Mike Tanev has an interest in multiple professional sports, but only one — professional hockey — is active during the current pandemic lockdown. The father of two NHLers would like the Ontario government to give harness racing, his other pro sports interest, a closer look.
The province of Ontario began to shutdown in December, around when the government put a halt to thoroughbred racing at the end of the meeting at Woodbine Racetrack. Woodbine Mohawk Park powered through December, but went into hiatus once a full-provincial lockdown began on Boxing Day. Despite the lockdown, the Ontario government granted the National Hockey League (NHL) permission to continue play with its thorough COVID-19 prevention protocols, which postponed several games through the season already with players put onto a COVID-19 protocol list.
“We don’t have to whack the Ontario government over the head with the NHL,” Tanev said to Toronto Sun. “The province has allowed the NHL to play because the NHL has strict protocols in place, like player testing on a daily basis, which the teams are paying for. If horse racing followed the exact same protocols that the NHL is doing then there should be no reason that horse racing should be allowed.”

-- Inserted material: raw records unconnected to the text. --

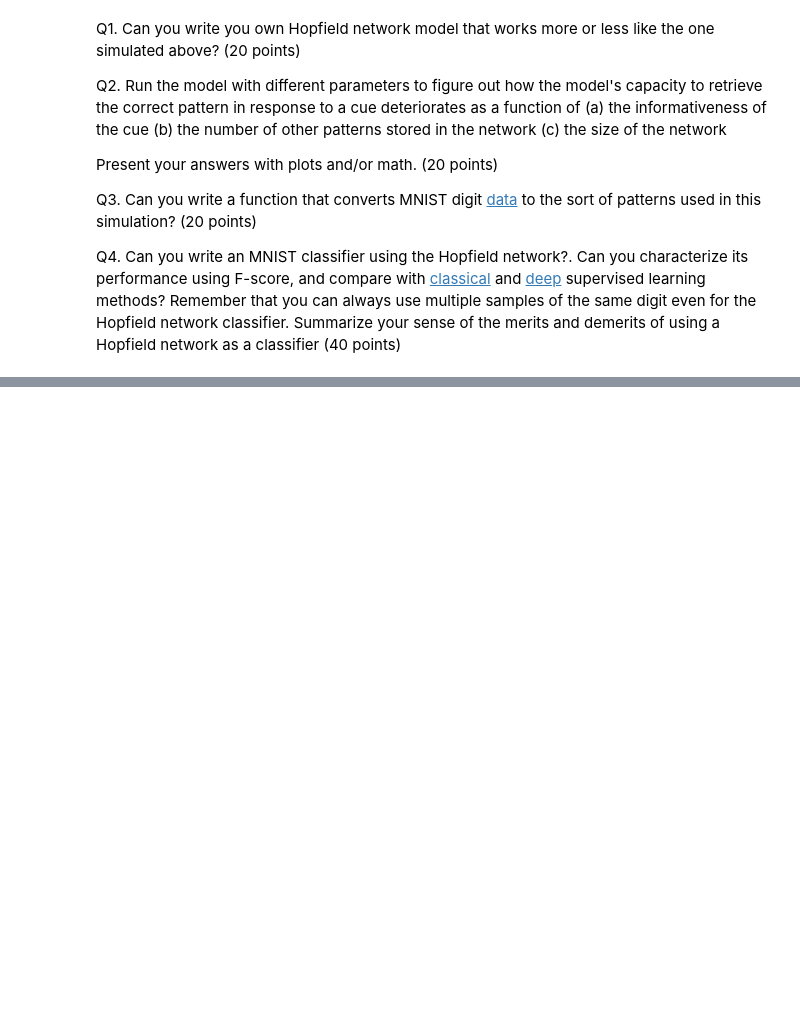
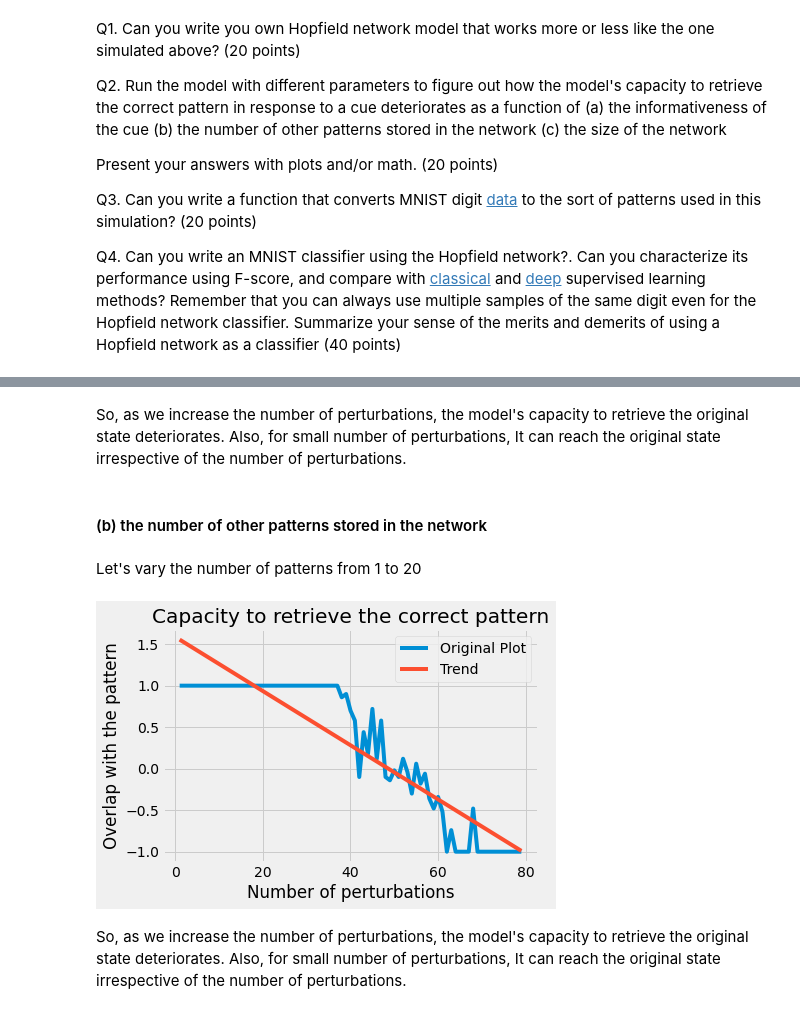
Before and after one commit to yashbg/cs786-comp-cog-sci, a Jupyter notebook: Assignment 1/190997.ipynb, the cells around one changed output, grey strips where cells are left out. Drawn from its saved outputs; the diff is of its cells as text; code cells hidden in the pictures; blank space fills up the shorter version.

```diff
--- a/Assignment 1/190997.ipynb
+++ b/Assignment 1/190997.ipynb
@@ -131,0 +240,32 @@ Q4. Can you write an MNIST classifier using the Hopfield network?. Can you chara
+# %% [markdown]
+So, as we increase the number of perturbations, the model's capacity to retrieve the original state deteriorates. Also, for small number of perturbations, It can reach the original state irrespective of the number of perturbations.
+# %% [markdown]
+#### (b) the number of other patterns stored in the network
+# %% [markdown]
+Let's vary the number of patterns from 1 to 20
+# %%
+overlaps = []
+
+perturb_nums = range(1, 80)
+for i in perturb_nums:
+  plist, cue, state_list = create_network(pattern_size=10, pattern_num=6, perturb_num=i, evolution_num = 3)
+  overlap = pattern_tools.compute_overlap(state_list[-1], plist[0])
+  overlaps.append(overlap)
+
+plt.title("Capacity to retrieve the correct pattern")
+plt.xlabel('Number of perturbations')
+plt.ylabel('Overlap with the pattern')
+plt.plot(perturb_nums, overlaps, label = 'Original Plot')
+
+m, b = np.polyfit(perturb_nums, overlaps, 1)
+trend = []
+for perturb_num in perturb_nums:
+  trend.append(m * perturb_num + b)
+plt.plot(perturb_nums, trend, label = 'Trend')
+plt.legend()
+
+plt.show()
+# %% [output]
+[figure, added]
+# %% [markdown]
+So, as we increase the number of perturbations, the model's capacity to retrieve the original state deteriorates. Also, for small number of perturbations, It can reach the original state irrespective of the number of perturbations.
```
Also changed, not shown: parts of 15 cells of this notebook.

Part of the reason why the NHL has been granted an allowance to play comes from the teams’ continued negotiations with each province’s health ministry. Current NHL protocols have players undergo daily self-administered temperature checks within two hours of entering their club’s facilities, and daily testing of players paid for in full by the clubs.
“I just don’t want to hear, ‘They’re playing, so we should be able to race,’” Tanev also said. “If we’re going to pay (for testing) out of our own money, the government has absolutely no reason to say no. And Woodbine Entertainment has absolutely no reason to say no to conducting testing because it would not be coming out of their bottom line.”
Jim Lawson, CEO of Woodbine Entertainment Group (WEG), has said to Trot Insider that WEG is prepared to start testing drivers and essential personnel at its racetracks three to four times a week. Tanev also said that other owners have discussed apportioning a percentage of purse earnings to help pay for testing.
(Photos of Brandon & Chris Tanev: NHL; Photo of Mike Tanev: Facebook / Joe Tilley Sports)